*Supplied records*:
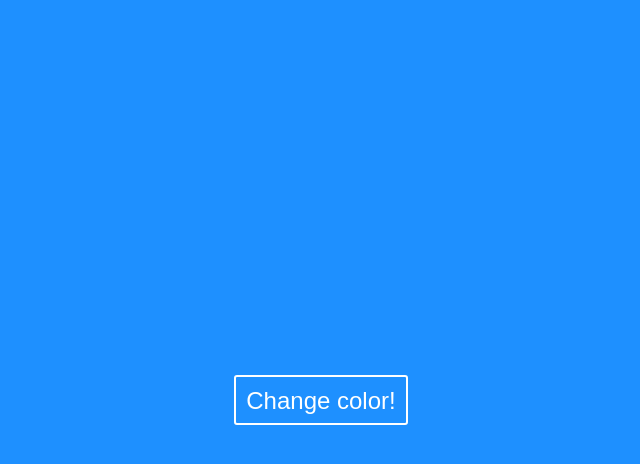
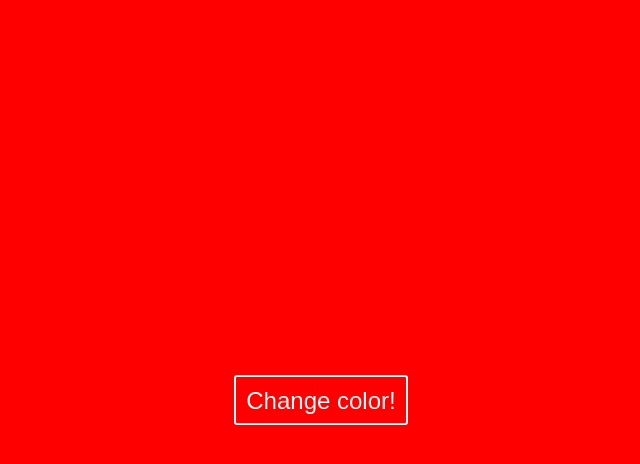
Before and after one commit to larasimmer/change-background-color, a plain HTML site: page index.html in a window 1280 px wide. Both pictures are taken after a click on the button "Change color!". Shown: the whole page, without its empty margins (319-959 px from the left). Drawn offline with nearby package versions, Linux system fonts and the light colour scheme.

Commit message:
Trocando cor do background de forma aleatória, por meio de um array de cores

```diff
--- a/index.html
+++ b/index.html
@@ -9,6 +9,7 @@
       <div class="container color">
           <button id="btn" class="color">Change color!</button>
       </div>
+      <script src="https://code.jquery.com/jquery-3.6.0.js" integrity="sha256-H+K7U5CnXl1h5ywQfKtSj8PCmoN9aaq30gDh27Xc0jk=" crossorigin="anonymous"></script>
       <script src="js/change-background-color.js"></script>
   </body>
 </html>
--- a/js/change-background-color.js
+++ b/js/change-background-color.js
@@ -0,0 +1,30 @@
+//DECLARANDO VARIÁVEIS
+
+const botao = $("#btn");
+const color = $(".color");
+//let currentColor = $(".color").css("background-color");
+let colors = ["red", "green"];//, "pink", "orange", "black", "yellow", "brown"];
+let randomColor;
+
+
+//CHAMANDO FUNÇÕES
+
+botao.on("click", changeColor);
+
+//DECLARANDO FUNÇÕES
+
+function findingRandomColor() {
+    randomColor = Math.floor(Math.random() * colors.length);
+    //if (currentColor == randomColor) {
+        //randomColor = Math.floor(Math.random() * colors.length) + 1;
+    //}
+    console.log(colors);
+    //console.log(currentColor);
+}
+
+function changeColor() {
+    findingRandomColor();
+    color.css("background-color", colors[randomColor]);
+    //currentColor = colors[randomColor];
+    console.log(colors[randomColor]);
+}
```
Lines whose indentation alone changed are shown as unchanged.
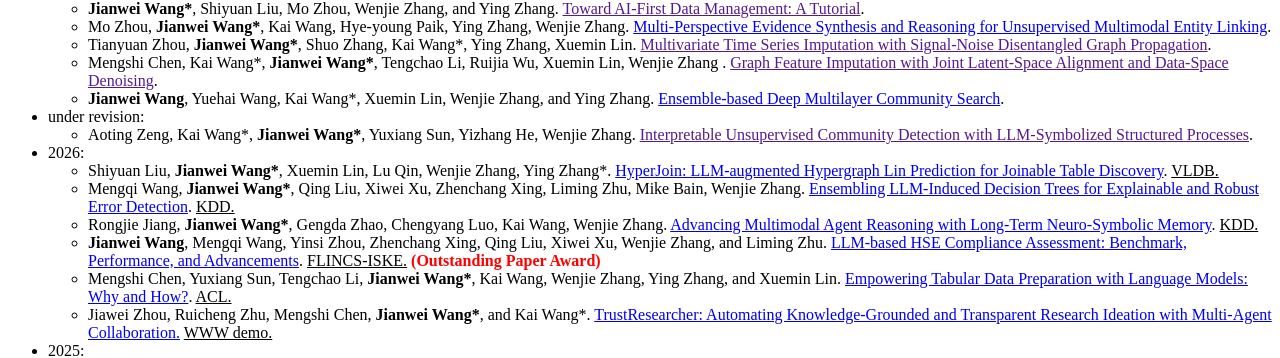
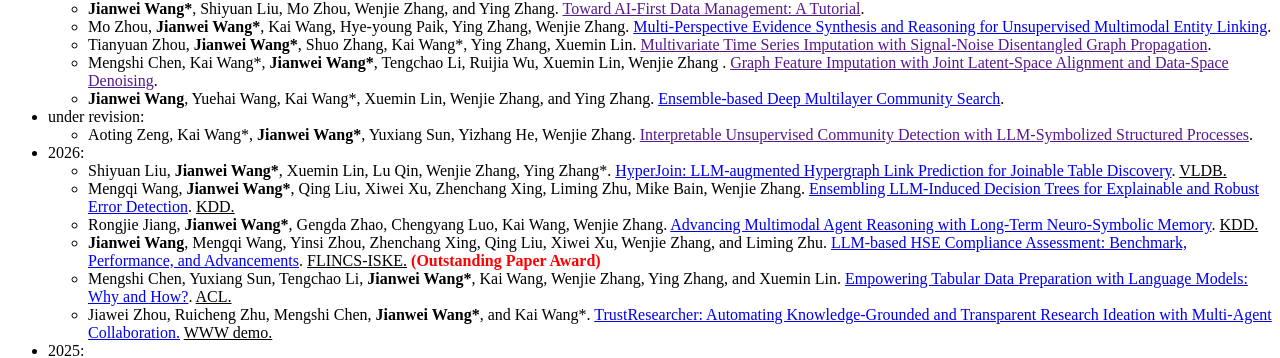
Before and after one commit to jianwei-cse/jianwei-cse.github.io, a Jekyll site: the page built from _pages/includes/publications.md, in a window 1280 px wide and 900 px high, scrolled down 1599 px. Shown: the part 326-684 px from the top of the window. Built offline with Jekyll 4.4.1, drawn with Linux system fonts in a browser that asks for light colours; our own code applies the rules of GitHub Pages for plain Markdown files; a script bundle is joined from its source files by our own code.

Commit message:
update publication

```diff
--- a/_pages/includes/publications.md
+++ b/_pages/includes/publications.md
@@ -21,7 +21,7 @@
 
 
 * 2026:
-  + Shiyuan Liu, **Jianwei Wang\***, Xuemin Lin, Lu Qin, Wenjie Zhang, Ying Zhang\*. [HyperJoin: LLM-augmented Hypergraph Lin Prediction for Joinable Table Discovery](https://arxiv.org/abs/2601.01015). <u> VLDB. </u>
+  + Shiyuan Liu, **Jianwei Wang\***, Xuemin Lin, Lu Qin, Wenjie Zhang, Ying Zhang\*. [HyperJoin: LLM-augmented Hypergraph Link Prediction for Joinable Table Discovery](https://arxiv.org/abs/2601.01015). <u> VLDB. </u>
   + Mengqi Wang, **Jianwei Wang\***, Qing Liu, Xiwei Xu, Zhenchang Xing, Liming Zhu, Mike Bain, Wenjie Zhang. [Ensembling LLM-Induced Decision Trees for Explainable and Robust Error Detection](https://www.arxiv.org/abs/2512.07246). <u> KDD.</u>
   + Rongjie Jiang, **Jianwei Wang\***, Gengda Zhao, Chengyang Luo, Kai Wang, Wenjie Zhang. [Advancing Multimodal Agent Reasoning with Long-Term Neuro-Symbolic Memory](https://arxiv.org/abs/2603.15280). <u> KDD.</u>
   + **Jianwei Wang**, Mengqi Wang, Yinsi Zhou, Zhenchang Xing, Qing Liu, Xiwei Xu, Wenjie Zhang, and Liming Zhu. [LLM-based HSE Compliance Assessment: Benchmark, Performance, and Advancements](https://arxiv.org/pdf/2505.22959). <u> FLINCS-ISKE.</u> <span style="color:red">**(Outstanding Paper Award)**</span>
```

*Exercise prompt*: Output every entry above verbatim, but leave out the pictures.

*Answer box*:
Before and after one commit to larasimmer/change-background-color, a plain HTML site: page index.html in a window 1280 px wide. Both pictures are taken after a click on the button "Change color!". Shown: the whole page, without its empty margins (319-959 px from the left). Drawn offline with nearby package versions, Linux system fonts and the light colour scheme.

Commit message:
Trocando cor do background de forma aleatória, por meio de um array de cores

```diff
--- a/index.html
+++ b/index.html
@@ -9,6 +9,7 @@
       <div class="container color">
           <button id="btn" class="color">Change color!</button>
       </div>
+      <script src="https://code.jquery.com/jquery-3.6.0.js" integrity="sha256-H+K7U5CnXl1h5ywQfKtSj8PCmoN9aaq30gDh27Xc0jk=" crossorigin="anonymous"></script>
       <script src="js/change-background-color.js"></script>
   </body>
 </html>
--- a/js/change-background-color.js
+++ b/js/change-background-color.js
@@ -0,0 +1,30 @@
+//DECLARANDO VARIÁVEIS
+
+const botao = $("#btn");
+const color = $(".color");
+//let currentColor = $(".color").css("background-color");
+let colors = ["red", "green"];//, "pink", "orange", "black", "yellow", "brown"];
+let randomColor;
+
+
+//CHAMANDO FUNÇÕES
+
+botao.on("click", changeColor);
+
+//DECLARANDO FUNÇÕES
+
+function findingRandomColor() {
+    randomColor = Math.floor(Math.random() * colors.length);
+    //if (currentColor == randomColor) {
+        //randomColor = Math.floor(Math.random() * colors.length) + 1;
+    //}
+    console.log(colors);
+    //console.log(currentColor);
+}
+
+function changeColor() {
+    findingRandomColor();
+    color.css("background-color", colors[randomColor]);
+    //currentColor = colors[randomColor];
+    console.log(colors[randomColor]);
+}
```
Lines whose indentation alone changed are shown as unchanged.
Before and after one commit to jianwei-cse/jianwei-cse.github.io, a Jekyll site: the page built from _pages/includes/publications.md, in a window 1280 px wide and 900 px high, scrolled down 1599 px. Shown: the part 326-684 px from the top of the window. Built offline with Jekyll 4.4.1, drawn with Linux system fonts in a browser that asks for light colours; our own code applies the rules of GitHub Pages for plain Markdown files; a script bundle is joined from its source files by our own code.

Commit message:
update publication

```diff
--- a/_pages/includes/publications.md
+++ b/_pages/includes/publications.md
@@ -21,7 +21,7 @@
 
 
 * 2026:
-  + Shiyuan Liu, **Jianwei Wang\***, Xuemin Lin, Lu Qin, Wenjie Zhang, Ying Zhang\*. [HyperJoin: LLM-augmented Hypergraph Lin Prediction for Joinable Table Discovery](https://arxiv.org/abs/2601.01015). <u> VLDB. </u>
+  + Shiyuan Liu, **Jianwei Wang\***, Xuemin Lin, Lu Qin, Wenjie Zhang, Ying Zhang\*. [HyperJoin: LLM-augmented Hypergraph Link Prediction for Joinable Table Discovery](https://arxiv.org/abs/2601.01015). <u> VLDB. </u>
   + Mengqi Wang, **Jianwei Wang\***, Qing Liu, Xiwei Xu, Zhenchang Xing, Liming Zhu, Mike Bain, Wenjie Zhang. [Ensembling LLM-Induced Decision Trees for Explainable and Robust Error Detection](https://www.arxiv.org/abs/2512.07246). <u> KDD.</u>
   + Rongjie Jiang, **Jianwei Wang\***, Gengda Zhao, Chengyang Luo, Kai Wang, Wenjie Zhang. [Advancing Multimodal Agent Reasoning with Long-Term Neuro-Symbolic Memory](https://arxiv.org/abs/2603.15280). <u> KDD.</u>
   + **Jianwei Wang**, Mengqi Wang, Yinsi Zhou, Zhenchang Xing, Qing Liu, Xiwei Xu, Wenjie Zhang, and Liming Zhu. [LLM-based HSE Compliance Assessment: Benchmark, Performance, and Advancements](https://arxiv.org/pdf/2505.22959). <u> FLINCS-ISKE.</u> <span style="color:red">**(Outstanding Paper Award)**</span>
```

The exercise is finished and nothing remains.